*WORK INSTRUCTIONS:* Each record that follows should be duplicated exactly, except for its pictures.

Collected data entries

= = = = =

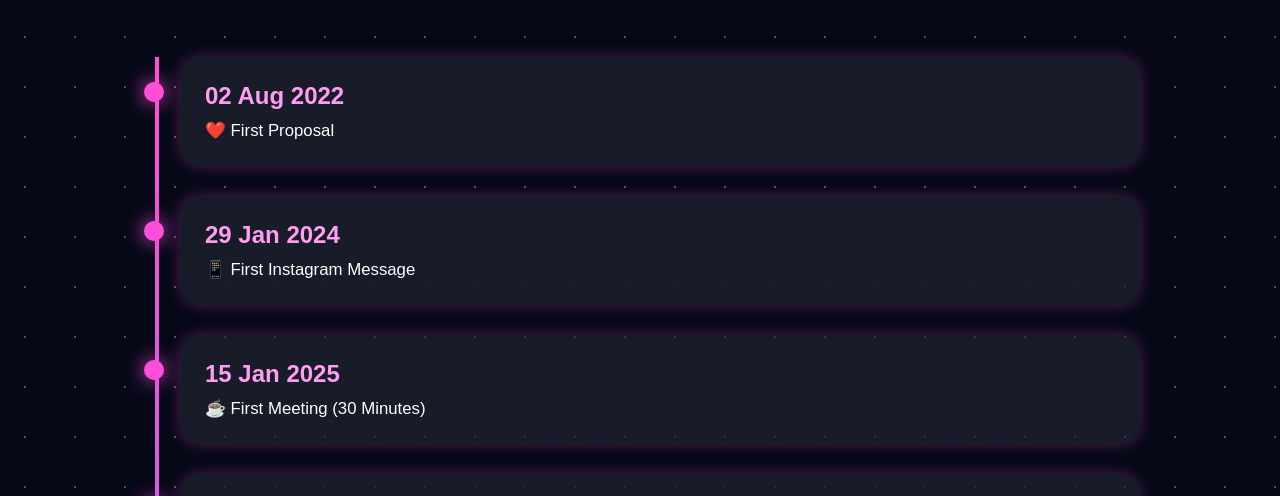
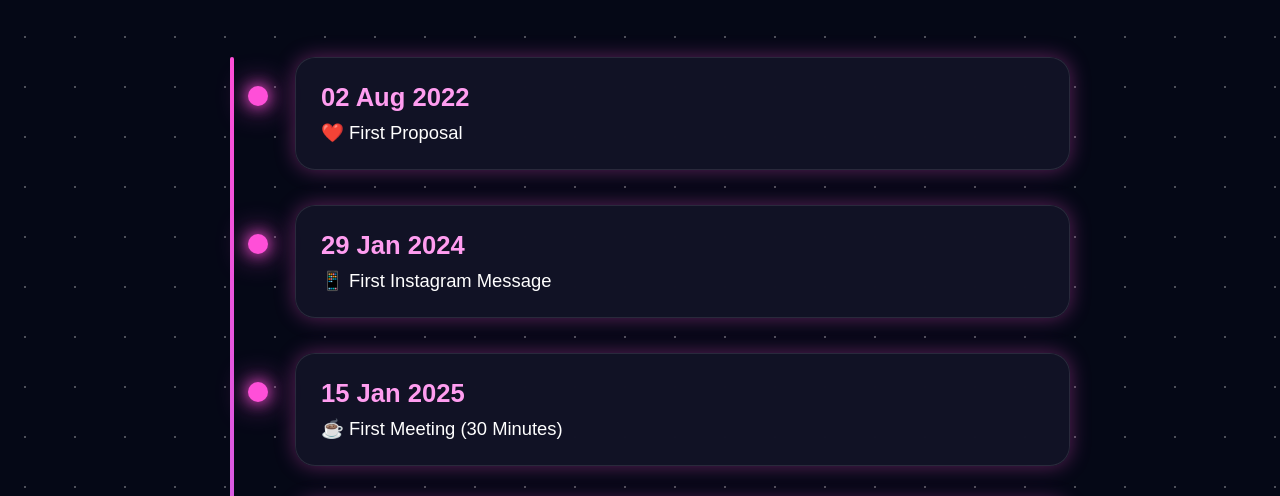
Before and after one commit to tonystark037/friendship-vault, a plain HTML site: page timeline.html in a window 1280 px wide. Shown: the part 238-734 px from the top of the page. Drawn offline with Linux system fonts and the light colour scheme.

Commit message:
Update style.css

```diff
--- a/style.css
+++ b/style.css
@@ -89,33 +89,28 @@ TIMELINE PAGE
 ========================== */
 
 .timeline-page{
-
     padding:80px 20px;
     max-width:1000px;
     margin:auto;
-
 }
 
 .timeline-page h1{
-
     text-align:center;
     margin-bottom:60px;
     font-size:3rem;
-
 }
 
 .timeline{
-
     position:relative;
-padding-left:40px;
-
+    max-width:800px;
+    margin:auto;
+    padding-left:60px;
 }
 
 .timeline::before{
-
     content:"";
     position:absolute;
-left:15px;
+    left:20px;
     top:0;
     width:4px;
     height:100%;
@@ -123,74 +118,52 @@ background:linear-gradient(
         #ff4fd8,
         #6b7cff
     );
-
+    border-radius:10px;
 }
 
 .event{
-
     position:relative;
-
-background:rgba(255,255,255,.08);
-
+    background:rgba(20,20,40,0.85);
     padding:25px;
-
-margin-bottom:30px;
-
+    margin-bottom:35px;
+    margin-left:25px;
     border-radius:20px;
-
-backdrop-filter:blur(15px);
-
+    border:1px solid rgba(255,255,255,0.1);
+    backdrop-filter:blur(20px);
     box-shadow:
-0 0 15px rgba(255,79,216,.3);
-
-transition:.4s;
-
+        0 0 20px rgba(255,79,216,0.35);
+    transition:all .4s ease;
 }
 
 .event:hover{
-
-transform:translateX(10px);
-
+    transform:translateX(15px);
     box-shadow:
-0 0 25px rgba(255,79,216,.7);
-
+        0 0 40px rgba(255,79,216,0.7),
+        0 0 80px rgba(107,124,255,0.4);
 }
 
 .event::before{
-
     content:"";
-
     position:absolute;
-
-left:-36px;
-
-top:25px;
-
+    left:-48px;
+    top:28px;
     width:20px;
-
     height:20px;
-
     border-radius:50%;
-
     background:#ff4fd8;
-
     box-shadow:
-0 0 20px #ff4fd8;
-
+        0 0 15px #ff4fd8,
+        0 0 30px #ff4fd8;
 }
 
 .event h2{
-
     margin:0 0 10px;
-
+    font-size:1.6rem;
     color:#ff9df0;
-
 }
 
 .event p{
-
     margin:0;
-
-font-size:1.05rem;
-
+    font-size:1.15rem;
+    color:white;
 }
```
Lines whose indentation alone changed are shown as unchanged.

= = = = =

*PROBLEM SOLUTION:*
Before and after one commit to tonystark037/friendship-vault, a plain HTML site: page timeline.html in a window 1280 px wide. Shown: the part 238-734 px from the top of the page. Drawn offline with Linux system fonts and the light colour scheme.

Commit message:
Update style.css

```diff
--- a/style.css
+++ b/style.css
@@ -89,33 +89,28 @@ TIMELINE PAGE
 ========================== */
 
 .timeline-page{
-
     padding:80px 20px;
     max-width:1000px;
     margin:auto;
-
 }
 
 .timeline-page h1{
-
     text-align:center;
     margin-bottom:60px;
     font-size:3rem;
-
 }
 
 .timeline{
-
     position:relative;
-padding-left:40px;
-
+    max-width:800px;
+    margin:auto;
+    padding-left:60px;
 }
 
 .timeline::before{
-
     content:"";
     position:absolute;
-left:15px;
+    left:20px;
     top:0;
     width:4px;
     height:100%;
@@ -123,74 +118,52 @@ background:linear-gradient(
         #ff4fd8,
         #6b7cff
     );
-
+    border-radius:10px;
 }
 
 .event{
-
     position:relative;
-
-background:rgba(255,255,255,.08);
-
+    background:rgba(20,20,40,0.85);
     padding:25px;
-
-margin-bottom:30px;
-
+    margin-bottom:35px;
+    margin-left:25px;
     border-radius:20px;
-
-backdrop-filter:blur(15px);
-
+    border:1px solid rgba(255,255,255,0.1);
+    backdrop-filter:blur(20px);
     box-shadow:
-0 0 15px rgba(255,79,216,.3);
-
-transition:.4s;
-
+        0 0 20px rgba(255,79,216,0.35);
+    transition:all .4s ease;
 }
 
 .event:hover{
-
-transform:translateX(10px);
-
+    transform:translateX(15px);
     box-shadow:
-0 0 25px rgba(255,79,216,.7);
-
+        0 0 40px rgba(255,79,216,0.7),
+        0 0 80px rgba(107,124,255,0.4);
 }
 
 .event::before{
-
     content:"";
-
     position:absolute;
-
-left:-36px;
-
-top:25px;
-
+    left:-48px;
+    top:28px;
     width:20px;
-
     height:20px;
-
     border-radius:50%;
-
     background:#ff4fd8;
-
     box-shadow:
-0 0 20px #ff4fd8;
-
+        0 0 15px #ff4fd8,
+        0 0 30px #ff4fd8;
 }
 
 .event h2{
-
     margin:0 0 10px;
-
+    font-size:1.6rem;
     color:#ff9df0;
-
 }
 
 .event p{
-
     margin:0;
-
-font-size:1.05rem;
-
+    font-size:1.15rem;
+    color:white;
 }
```
Lines whose indentation alone changed are shown as unchanged.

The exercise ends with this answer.